In the event of a heart attack, every second counts. The longer the heart goes without oxygen rich blood, the more damage is done to the heart muscle. At Finley Hospital, the Heart and Vascular Center team works on processes and procedures that result in getting patients the quality care they need – quickly.

A door to balloon time is a quality measure tracked from the patient’s arrival at the hospital until angioplasty is performed. The American Heart Association recommends 90 minutes or less for door to balloon time. Finley is consistently faster than the recommendation and strives for a door to balloon time of less than 60 minutes.

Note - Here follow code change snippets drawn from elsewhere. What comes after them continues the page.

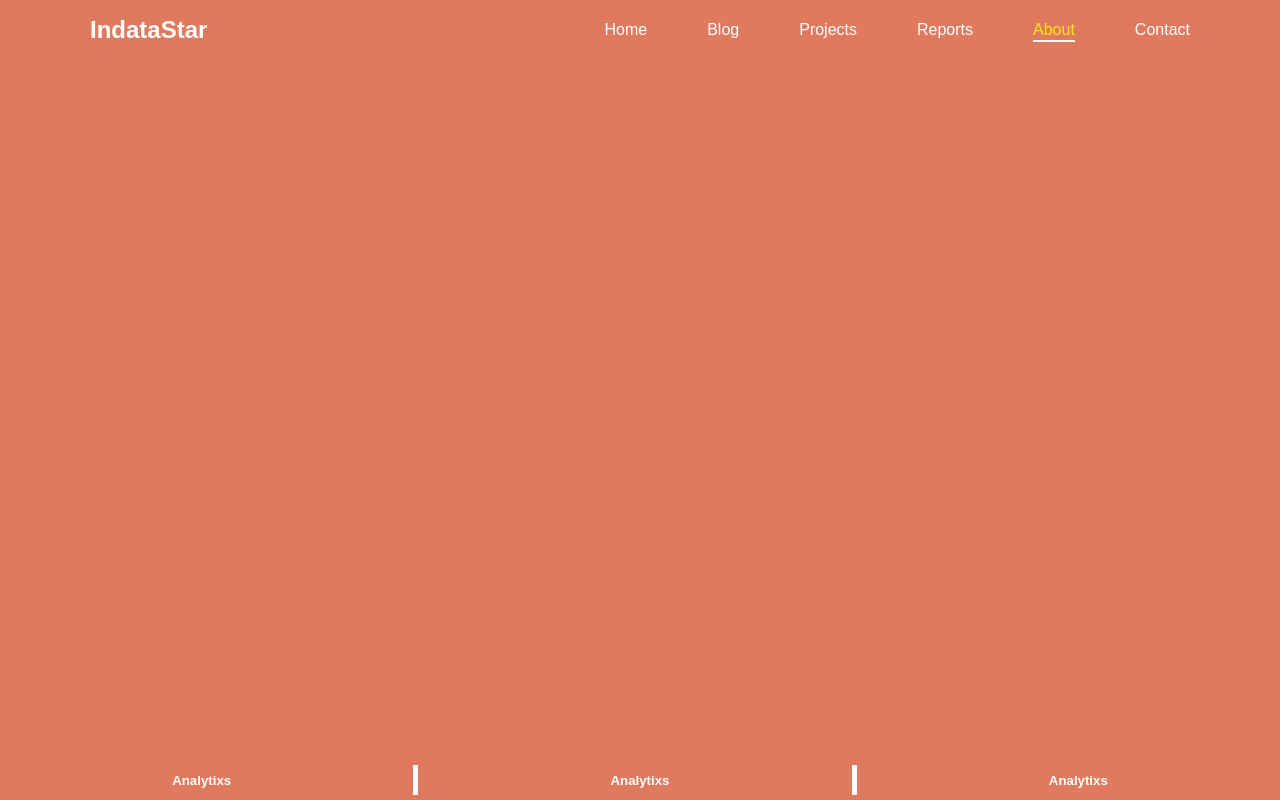
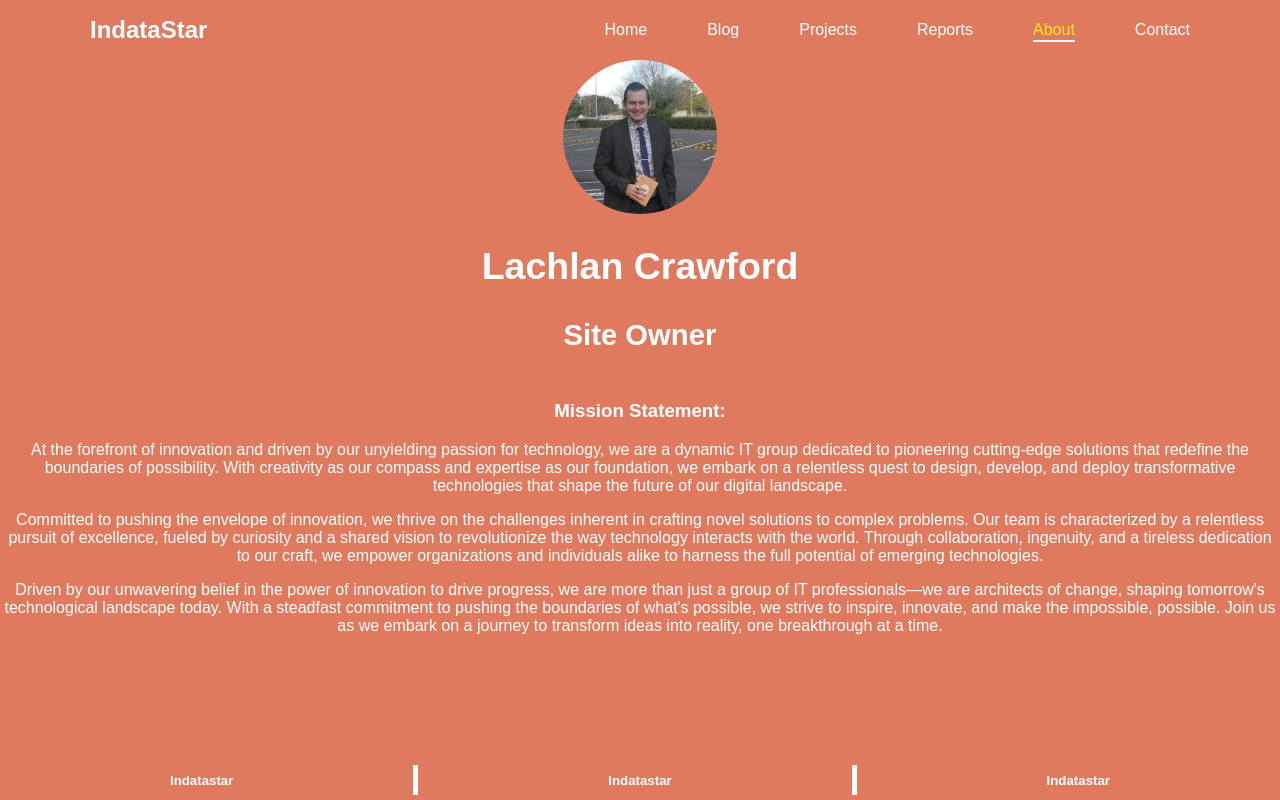
Before and after one commit to KingCrypto285/mn_alanytix, a React (Create React App) app: page /About in a window 1280 px wide. Built offline with nearby package versions, Linux system fonts and the light colour scheme.

Commit message:
design fixes
.

```diff
--- a/src/App.css
+++ b/src/App.css
@@ -12,6 +12,23 @@
     animation: App-logo-spin infinite 20s linear;
   }
 }
+
+/* Define keyframes for fade-in effect */
+@keyframes fadeIn {
+  from {
+    opacity: 0; /* Start with opacity 0 (fully transparent) */
+  }
+  to {
+    opacity: 1; /* Transition to opacity 1 (fully opaque) */
+  }
+}
+
+/* Apply fade-in animation to an element */
+.fadeIn {
+  animation: fadeIn 0.5s ease-in-out; /* Use fadeIn animation with 0.5s duration and ease-in-out timing function */
+}
+
+
 
 
 /* animation: colorTransition 5s infinite; /* 5s animation duration, repeats infinitely
@@ -60,9 +77,8 @@ transition: background-color 2s ease; Transition for smooth color change */
   text-align: left;
   justify-content: center;
   background-color: #E07A5F;
-  /* animation: colorTransition 5s infinite; 5s animation duration, repeats infinitely */
-  /* transition: background-color 2s ease; Transition for smooth color change */
-
+  opacity: 0; /* Start with opacity 0 (fully transparent) */
+  animation: fadeIn 0.5s ease-in-out forwards;
 }
 
 
@@ -70,7 +86,7 @@ transition: background-color 2s ease; Transition for smooth color change */
   display: inline-block;
   font-size: 24px; /* Adjust the font size as needed */
   font-weight: bold;
-  text-align: le;
+  text-align: left;
   color: white; /* Use the default text color */
   text-decoration: none; /* Remove default underline */
   /* Add any additional styles to match your desired heading appearance */
--- a/src/Components/Footer.jsx
+++ b/src/Components/Footer.jsx
@@ -6,11 +6,11 @@ const Footer = () => {
 
     return(
         <BottomBar>
-            <h5 style={{margin:'auto'}}>Analytixs</h5>
+            <h5 style={{margin:'auto'}}>Indatastar</h5>
             <VerticalBreak/>
-            <h5 style={{margin:'auto'}}>Analytixs</h5>
+            <h5 style={{margin:'auto'}}>Indatastar</h5>
             <VerticalBreak/>
-            <h5 style={{margin:'auto'}}>Analytixs</h5>
+            <h5 style={{margin:'auto'}}>Indatastar</h5>
         </BottomBar>
     );
 }
--- a/src/Pages/About.jsx
+++ b/src/Pages/About.jsx
@@ -2,16 +2,85 @@ import React from 'react';
 import styled from "styled-components";
 import '..//App.css';
 import TitleBar from '../Components/TitleBar';
-
+import personal_image from '../images/personal_image.jpg';
 function About() {
 
 
     return (
-        <>
-            <div>
-
-            </div>
-        </>
+        <MainDiv>
+            <PersonalDetailbar>
+                <PersonalImage src={personal_image} alt='userimage'/>
+                <h2>Lachlan Crawford</h2>
+                <h3>Site Owner</h3>
+            </PersonalDetailbar>
+            <MissionStatementDiv>
+                <h3>Mission Statement:</h3>
+                <p>
+                    At the forefront of innovation and driven by our unyielding passion for technology, we are a dynamic IT group dedicated to pioneering
+                    cutting-edge solutions that redefine the boundaries of possibility. With creativity as our compass and expertise as our foundation,
+                    we embark on a relentless quest to design, develop, and deploy transformative technologies that shape the future of our digital landscape.
+                </p>
+                <p>
+                    Committed to pushing the envelope of innovation, we thrive on the challenges inherent in crafting novel solutions to complex problems.
+                    Our team is characterized by a relentless pursuit of excellence, fueled by curiosity and a shared vision to revolutionize the way technology interacts with the world.
+                    Through collaboration, ingenuity, and a tireless dedication to our craft,
+                    we empower organizations and individuals alike to harness the full potential of emerging technologies.
+                </p>
+                <p>
+                    Driven by our unwavering belief in the power of innovation to drive progress, we are more than just a group of IT professionals—we are architects of change, shaping tomorrow's technological landscape today.
+                    With a steadfast commitment to pushing the boundaries of what's possible, we strive to inspire, innovate, and make the impossible, possible.
+                    Join us as we embark on a journey to transform ideas into reality, one breakthrough at a time.
+                </p>
+            </MissionStatementDiv>
+        </MainDiv>
     );
 }
+
+const PersonalImage = styled.img`
+width: 20%;
+height: 100%;
+display: block;
+margin: auto;
+border-radius: 50%;
+`
+const PersonalDetailbar = styled.div`
+width: 60%;
+height: 100%;
+margin:auto;
+flex-direction: column;
+justify-content: center;
+
+color:white;
+font-family: 'Poppins', sans-serif;
+font-size:25px;
+text-align:center;
+font-family: 'Poppins', sans-serif;
+
+
+`
+
+const VerticalBar = styled.div`
+    background-color:black;
+    height:100%;
+    width:2px;
+`
+
+const MissionStatementDiv = styled.div`
+    color:white;
+    width:100%;
+    font-family: 'Poppins', sans-serif;
+    font-size:100%;
+    text-align:center;
+
+`
+const MainDiv = styled.div`
+display:flex;
+justify-content:center;
+margin:auto;
+width: 100%;
+flex-direction: column;
+opacity: 0; /* Start with opacity 0 (fully transparent) */
+animation: fadeIn 0.5s ease-in-out forwards;
+`
+
 export default About;
--- a/src/Pages/Contact.jsx
+++ b/src/Pages/Contact.jsx
@@ -7,11 +7,11 @@ function Contact() {
 
 
     return (
-        <>
-        <div className='MainContent'>
-
+        <div>
+        <h1 style={{  color:'white',fontSize: '75px',fontFamily: 'Poppins, sans-serif', margin:'auto', display:'flex',flexDirection:'center',
+    }}>Contact Us</h1>
         </div>
-        </>
     );
 }
+
 export default Contact;
```
Also changed, not shown: src/images/personal_image.jpg (added).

And in many cases, the door to balloon time is less than 30 minutes.

“We are very thankful to our EMS partners who have a big role in reducing the door to balloon times for our patients,” explains Andrea Anglin, director of cardiovascular services at UnityPoint Health – Finley Hospital. "All of the EMS providers are equipped with technology that allows patient health information to be sent to the cath lab prior to the patient’s arrival – so when the ambulance arrives, we can focus on treatment versus assessment.”

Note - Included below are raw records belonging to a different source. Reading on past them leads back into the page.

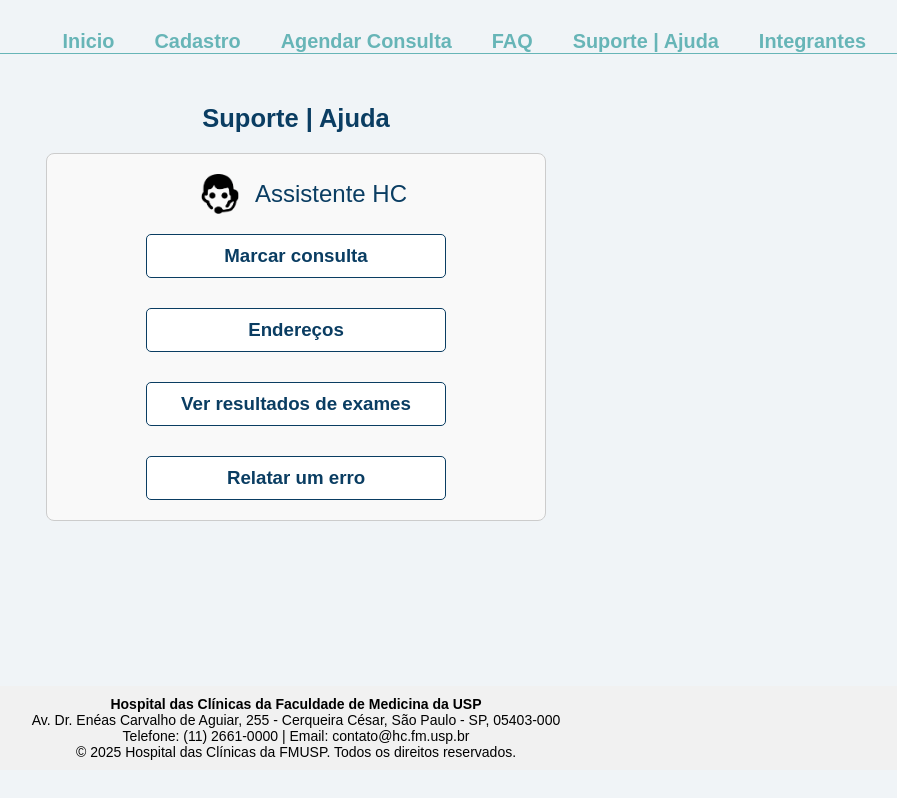
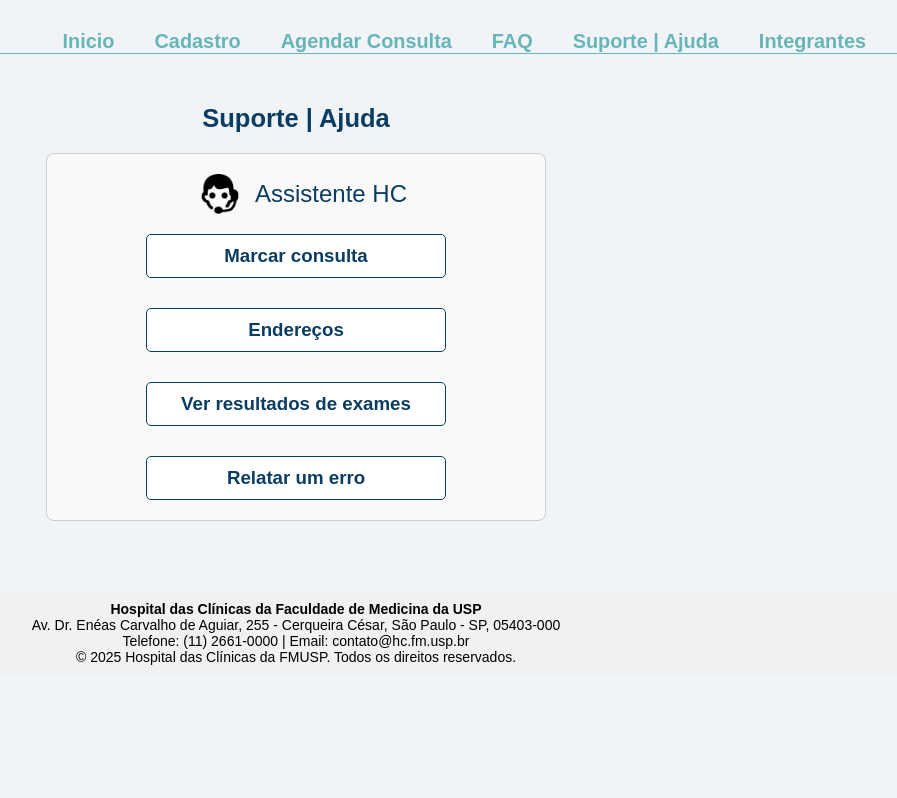
Before and after one commit to IvanAlves1/Challenge-frontend, a plain HTML site: page html/suporte.html in a window 1280 px wide. Shown: the whole page, without its empty margins (344-1241 px from the left). Drawn offline with Linux system fonts and the light colour scheme.

Commit message:
Update suporte.css

```diff
--- a/css/suporte.css
+++ b/css/suporte.css
@@ -45,13 +45,6 @@ body{
   background-color: #f0f4f7;
 }
 
-html, body {
-  height: 100%;
-  margin: 0;
-  padding: 0;
-  display: flex;
-  flex-direction: column;
-}
 
 
 
```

In this record setting case, Dubuque Fire Department responded to a 911 call at 7:33 a.m. A few minutes later, emergency responders made the call to Finley with the patient’s condition – which put the cath lab team into motion.

“When we get the phone call from an EMS partner, we start preparing immediately. If we have all of the necessary health vitals during transport, we can bypass the emergency department and go immediately to Finley’s cath lab to open the clogged artery,” says Anglin.

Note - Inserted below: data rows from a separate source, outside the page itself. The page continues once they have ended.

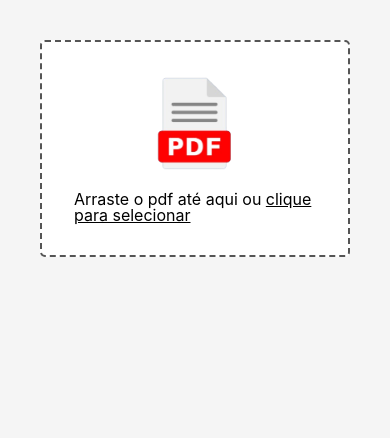
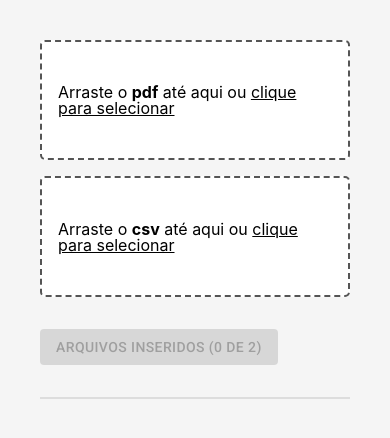
Before and after one commit to AILAB-CEFET-RJ/buscatema, a React (Create React App) app in the folder ui/: page / in a window 390 px wide. Shown: the top 438 px of the page. Built offline with nearby package versions, Linux system fonts and the light colour scheme; a web font is replaced by a local one.

Commit message:
Criação do componente UploadZone e adição de mais um DropZone para o formato .csv

```diff
--- a/ui/src/App.jsx
+++ b/ui/src/App.jsx
@@ -1,14 +1,20 @@
 import Container from '@mui/material/Container'
-import { DropZone } from './components/DropZone'
+import { UploadZone } from './components/UploadZone'
 import { ThemeCard } from './components/ThemeCard'
-import { useState } from 'react'
+import './styles/dropzone.css'
+import { createContext, useState } from 'react'
 
-function App() {
-  const [info, setInfo] = useState([]);
+export const InfoContext = createContext()
+
+export default function App() {
+    const [info, setInfo] = useState([])
 
     return (
+    <InfoContext.Provider value={setInfo}>
         <Container maxWidth="lg" sx={{ p: 5 }}>
-      <DropZone setInfo={setInfo} />
+            <UploadZone/>
+
+            <hr style={{border: '1px solid #ddd', margin: '2rem 0 4rem 0'}}/>
 
             <div style={{ marginTop: '32px' }}>
                 {info.length > 0
@@ -16,7 +22,6 @@ function App() {
                 : ''}
             </div>
         </Container>
+    </InfoContext.Provider>
     )
 }
-
-export default App
--- a/ui/src/components/DropZone.jsx
+++ b/ui/src/components/DropZone.jsx
@@ -3,36 +3,43 @@ import { useDropzone } from 'react-dropzone'
 import pdfImg from '../images/pdf-upload.png'
 import '../styles/dropzone.css'
 
-export function DropZone(props) {
+export function DropZone({ files, setFiles, acceptType, fileType }) {
     const onDrop = async (acceptedFiles, fileRejections) => {
         if(acceptedFiles.length > 0) {
-            const information = await sendPdf(acceptedFiles[0])
-            props.setInfo(information)
+            let _files = {...files}
+            _files[fileType] = acceptedFiles[0]
+
+            setFiles(_files)
         }
     }
 
-    const sendPdf = async (file) => {
-        const digit = Math.floor(Math.random() * 5)
-        const res = await fetch(`http://localhost:4000/res${digit}`)
+    const {getRootProps, getInputProps, isDragActive} = useDropzone({
+        accept: acceptType,
+        multiple: false,
+        disabled: Boolean(files[fileType]),
+        onDrop
+    })
 
-        return res.ok ? await res.json() : []
-    }
-
-    const {getRootProps, getInputProps, isDragActive} = useDropzone({accept: {'application/pdf': ['.pdf']}, multiple: false, onDrop})
-
-    const dragStyle = {
+    const dinamicStyle = files[fileType] ?
+    {
+        border: `2px solid #555`,
+        backgroundColor: '#fff'
+    } :
+    {
         border: `2px dashed ${isDragActive ? '#3385ff' : '#555'}`,
         backgroundColor: isDragActive ? '#3385ff17' : '#fff'
     }
 
     return (
-    <div className='dropzone' style={dragStyle} {...getRootProps()}>
+    <div className='dropzone' style={dinamicStyle} {...getRootProps()}>
         <input {...getInputProps()} />
-        <img className='dropzone__pdf_img' src={pdfImg} alt="ícone de um arquivo pdf" />
+        {/* <img className='dropzone__pdf_img' src={pdfImg} alt="ícone de um arquivo pdf" /> */}
         {
+        files[fileType] ?
+        <p><strong>{files[fileType].name}</strong></p> :
         isDragActive ?
-            <p>Solte o pdf aqui...</p> :
-            <p>Arraste o pdf até aqui ou <span className='dropzone__clique'>clique para selecionar</span></p>
+            <p>Solte o {fileType} aqui...</p> :
+            <p>Arraste o <strong>{fileType}</strong> até aqui ou <span className='dropzone__clique'>clique para selecionar</span></p>
         }
     </div>
     )
--- /dev/null
+++ b/ui/src/components/UploadZone.jsx
@@ -0,0 +1,49 @@
+import Button from '@mui/material/Button'
+import { DropZone } from './DropZone'
+import { useContext, useState } from 'react'
+import { InfoContext } from '../App'
+import '../styles/uploadzone.css'
+
+export function UploadZone() {
+    const [files, setFiles] = useState({
+        pdf: '',
+        csv: ''
+    })
+
+    const setInfo = useContext(InfoContext)
+
+    const filesUploaded = Object.values(files).reduce((prev, curr) => {
+        return prev + (curr instanceof File ? 1 : 0)
+    }, 0)
+
+    const sendFiles = async () => {
+        const formData = new FormData()
+        formData.append('pdf', files.pdf)
+        formData.append('csv', files.csv)
+
+        const digit = Math.floor(Math.random() * 5)
+        const res = await fetch(`http://localhost:4000/res${digit}`)
+
+        setInfo(res.ok ? await res.json() : [])
+        setFiles({ pdf: '', csv: '' })
+    }
+
+    const button = filesUploaded >=2 ?
+    <Button variant="contained" onClick={sendFiles}>
+        enviar
+    </Button> :
+    <Button variant="contained" disabled>
+        Arquivos inseridos ({filesUploaded} de 2)
+    </Button>
+
+    return (
+    <div className='uploadzone'>
+        <div className="uploadzone__dropzones">
+            <DropZone files={files} setFiles={setFiles} acceptType={{'application/pdf': ['.pdf']}} fileType={'pdf'}/>
+            <DropZone files={files} setFiles={setFiles} acceptType={{'text/csv': ['.csv']}} fileType={'csv'}/>
+        </div>
+
+        {button}
+    </div>
+    )
+}
--- a/ui/src/styles/dropzone.css
+++ b/ui/src/styles/dropzone.css
@@ -6,19 +6,24 @@
     flex-direction: column;
     gap: 1rem;
     justify-content: center;
-    margin: auto;
-    max-width: 500px;
+    width: 350px;
     min-height: 10vh;
-    padding: 2rem;
+    padding: 1rem;
     transition: .4s;
     user-select: none;
 }
 
 .dropzone__pdf_img {
-    width: 5rem;
+    width: 3rem;
 }
 
 .dropzone__clique {
     cursor: pointer;
     text-decoration: underline;
 }
+
+@media screen and (max-width: 768px) {
+    .dropzone {
+        width: 100%;
+    }
+}
--- a/ui/src/styles/index.css
+++ b/ui/src/styles/index.css
@@ -19,3 +19,7 @@ code {
 img {
   pointer-events: none;
 }
+
+strong {
+  font-weight: bold;
+}
--- /dev/null
+++ b/ui/src/styles/uploadzone.css
@@ -0,0 +1,17 @@
+.uploadzone {
+    align-items: start;
+    display: flex;
+    flex-direction: column;
+    gap: 2rem;
+}
+
+.uploadzone__dropzones {
+    display: flex;
+    gap: 1rem;
+}
+
+@media screen and (max-width: 768px) {
+    .uploadzone__dropzones {
+        flex-wrap: wrap;
+    }
+}
```
Also changed, not shown: 1 other file (tests, documents, lock files or other folders). Lines whose indentation alone changed are shown as unchanged.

The ambulance arrived at Finley at 8:03 a.m. and just a minute later the patient was in the cath lab. At 8:17 a.m., the device was in place via the radial artery – which means a procedure with less complications, less discomfort and faster recovery. 

“Door to balloon time is something we pay close attention to at Finley,” says Anglin. “The faster we open the blockage, the sooner we get good blood flow restored, and that means less damage to the heart muscle. We are thankful to our EMS partners for their role in delivering the best outcome for every patient, every time.”

Anglin adds, “If you are experiencing the signs and symptoms of a heart attack, call 911 – it can result in precious time for getting blood and oxygen back to your heart.”